Voting rights; the democracy initiative; better election processes and the African American caucus were on the agenda for the National Association for the Advancement of Colored People at this year's #NN13. And we were excited to support our partners working to pass immigration reform
Last Friday, Moms Rising Fellow, Dream Hampton, invited NAACP Director of Health Programs, Shavon Arline-Bradley to a twitter chat discussing competitive foods. Missed this lively online discussion? Check out the re-cap below.
Hundreds gathered at the Waldorf Astoria in Naples FL for the NAACP Leadership 500 Conference
The magnitude of foster care in America is startling. More than 700,000 youth of every race, ethnicity, culture, and age group are impacted by foster care each year. For kids in foster care, turning 18 isn't a source for celebration. It's a reason to panic.
Last week, the first of several pieces of legislation to aggressively restrict your right to vote passed the North Carolina House.
Each year for National Black AIDS Day, we remember those who lost their battle with one of the worst diseases of our time.
HIV continues to be a relentless burden to the African American community.

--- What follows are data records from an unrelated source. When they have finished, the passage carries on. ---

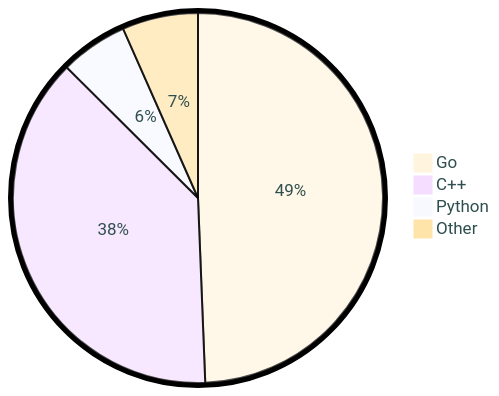
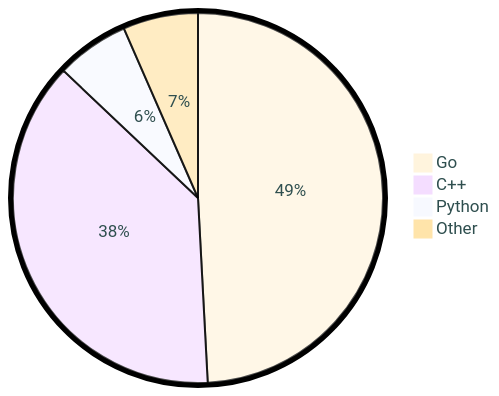
The diagram in README.md (tot0p/tot0p), drawn with Mermaid before and after one commit. The commit also changed other lines of this file, not shown here.

````diff
--- a/README.md
+++ b/README.md
@@ -87,8 +87,8 @@
 ```mermaid
 %%{init: {"pie": {"textPosition": 0.5}, "themeVariables": {"pieOuterStrokeWidth": "5px","primaryTextColor" : "#2F4F4F"},"theme":"base"} }%%
 pie
-	"Go": 49.38
-	"C++": 38.09
-	"Python": 5.91
-	"Other": 6.629999999999999
+	"Go": 49.17
+	"C++": 37.91
+	"Python": 6.38
+	"Other": 6.559999999999998
 ```
````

On this 24th annual World AIDS Day, the NAACP Health Department reaffirms the disproportionate effect of HIV/AIDS on Black Americans
At the National Convention in Houston this week, a main topic of discussion in the health symposiums will be the ever-pressing issue of HIV/AIDS within the African-American community.